Limit of liability refers to the max amount of money your insurer is on the hook for if something bad happens to you, your stuff, or your property.

Limit of Liability

Limit of liability and your insurance policy

For each coverage type specified in your policy (like personal property, personal liability, or loss of use), your insurance company indicates the particular limit of liability: the upper limit of what they’ll pay you for a covered claim.  

Here’s a sample breakdown of hypothetical limits of liability for a typical homeowners insurance policy (the limit of liability is what you see under the ‘MAX’ column).  

Limit of Liability Coverage Limits

Special limits of liability

In both homeowners and renters insurance, we find what are known as ‘special limits of liability.’

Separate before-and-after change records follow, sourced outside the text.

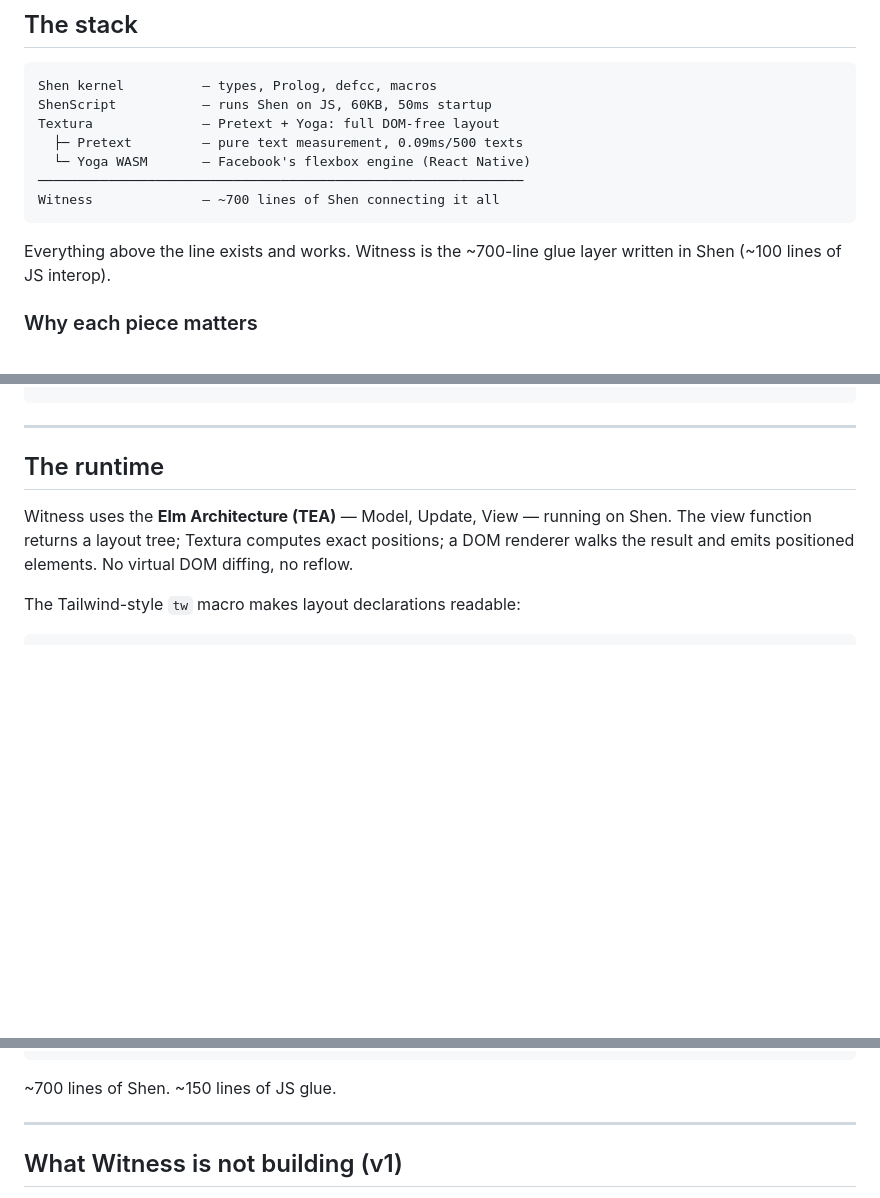
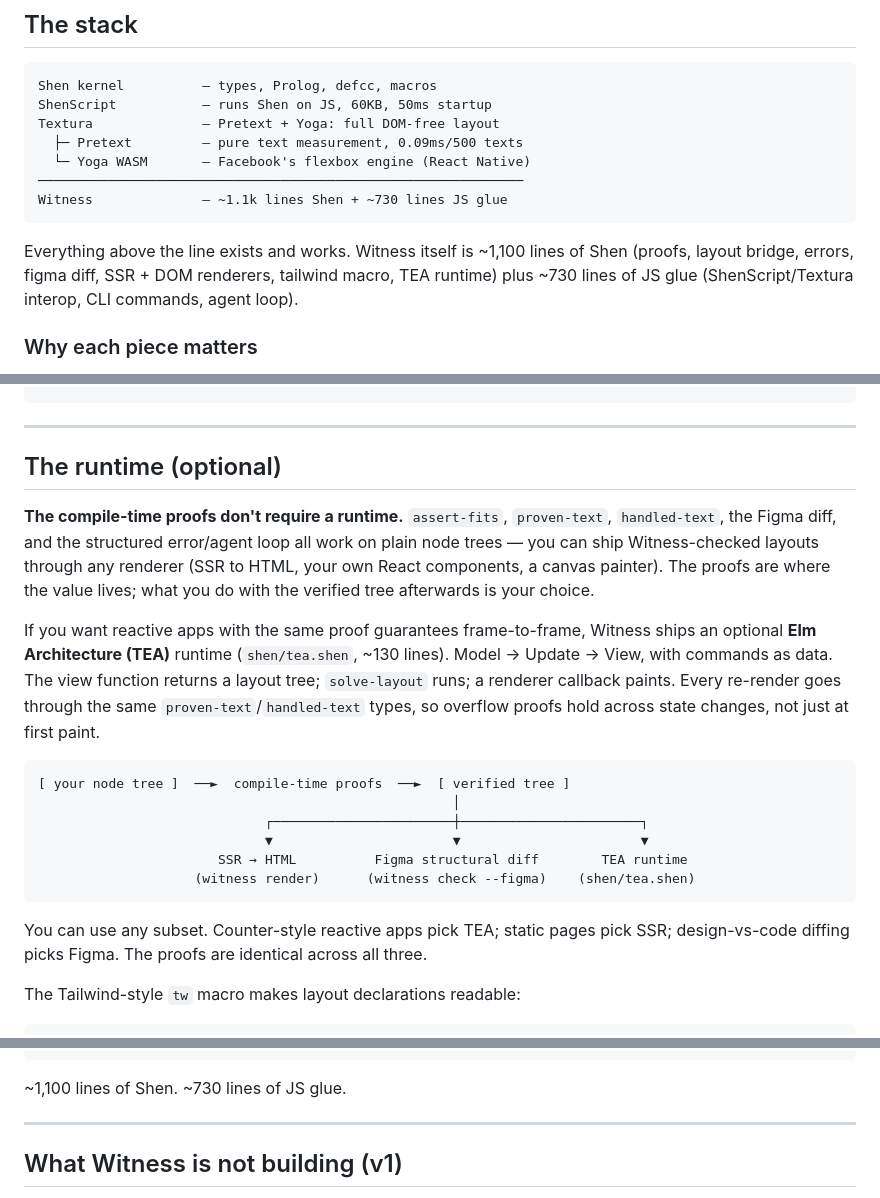
Before and after one commit to pyrex41/witness, a Markdown page: README.md, 3 parts joined by grey strips. GitHub-like rendering; blank space fills up the shorter version.

````diff
--- a/README.md
+++ b/README.md
@@ -87,10 +87,10 @@ Textura              — Pretext + Yoga: full DOM-free layout
   ├─ Pretext         — pure text measurement, 0.09ms/500 texts
   └─ Yoga WASM       — Facebook's flexbox engine (React Native)
 ──────────────────────────────────────────────────────────────
-Witness              — ~700 lines of Shen connecting it all
+Witness              — ~1.1k lines Shen + ~730 lines JS glue
 ```
 
-Everything above the line exists and works. Witness is the ~700-line glue layer written in Shen (~100 lines of JS interop).
+Everything above the line exists and works. Witness itself is ~1,100 lines of Shen (proofs, layout bridge, errors, figma diff, SSR + DOM renderers, tailwind macro, TEA runtime) plus ~730 lines of JS glue (ShenScript/Textura interop, CLI commands, agent loop).
 
 ### Why each piece matters
 
@@ -167,9 +167,22 @@ async function agent(files, maxIter = 10) {
 
 ---
 
-## The runtime
+## The runtime (optional)
 
-Witness uses the **Elm Architecture (TEA)** — Model, Update, View — running on Shen. The view function returns a layout tree; Textura computes exact positions; a DOM renderer walks the result and emits positioned elements. No virtual DOM diffing, no reflow.
+**The compile-time proofs don't require a runtime.** `assert-fits`, `proven-text`, `handled-text`, the Figma diff, and the structured error/agent loop all work on plain node trees — you can ship Witness-checked layouts through any renderer (SSR to HTML, your own React components, a canvas painter). The proofs are where the value lives; what you do with the verified tree afterwards is your choice.
+
+If you want reactive apps with the same proof guarantees frame-to-frame, Witness ships an optional **Elm Architecture (TEA)** runtime (`shen/tea.shen`, ~130 lines). Model → Update → View, with commands as data. The view function returns a layout tree; `solve-layout` runs; a renderer callback paints. Every re-render goes through the same `proven-text`/`handled-text` types, so overflow proofs hold across state changes, not just at first paint.
+
+```
+[ your node tree ]  ──►  compile-time proofs  ──►  [ verified tree ]
+                                                     │
+                             ┌───────────────────────┼───────────────────────┐
+                             ▼                       ▼                       ▼
+                       SSR → HTML          Figma structural diff        TEA runtime
+                    (witness render)      (witness check --figma)    (shen/tea.shen)
+```
+
+You can use any subset. Counter-style reactive apps pick TEA; static pages pick SSR; design-vs-code diffing picks Figma. The proofs are identical across all three.
 
 The Tailwind-style `tw` macro makes layout declarations readable:
 
@@ -227,7 +240,7 @@ witness/
     └── counter.shen
 ```
 
-~700 lines of Shen. ~150 lines of JS glue.
+~1,100 lines of Shen. ~730 lines of JS glue.
 
 ---
 
````
Also changed, not shown: other parts of README.md (+1 -1 lines), WITNESS_LEAN.md (+69 -47 lines).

This refers to limits on specific types of valuable items you may own, like your jewelry, watch, bike, money, electronics, etc. In general, valuable items like these are generally insured up to around $2,500.

Let’s say you have a basic homeowners policy with a limit of liability of $2,500 on jewelry. One day, your apartment gets robbed, and you notice your engagement ring went missing. It cost $7,000, but your covered claim will only reimburse you $2,500 (after you pay your deductible). 

In this case, it would have made sense to “schedule” your engagement ring, which is a technical term for adding additional protections for it. At Lemonade, we refer to this as “Extra Coverage”—here’s what you need to know

Please note: Lemonade articles and other editorial content are meant for educational purposes only, and should not be relied upon instead of professional legal, insurance or financial advice. The content of these educational articles does not alter the terms, conditions, exclusions, or limitations of policies issued by Lemonade, which differ according to your state of residence. While we regularly review previously published content to ensure it is accurate and up-to-date, there may be instances in which legal conditions or policy details have changed since publication. Any hypothetical examples used in Lemonade editorial content are purely expositional. Hypothetical examples do not alter or bind Lemonade to any application of your insurance policy to the particular facts and circumstances of any actual claim.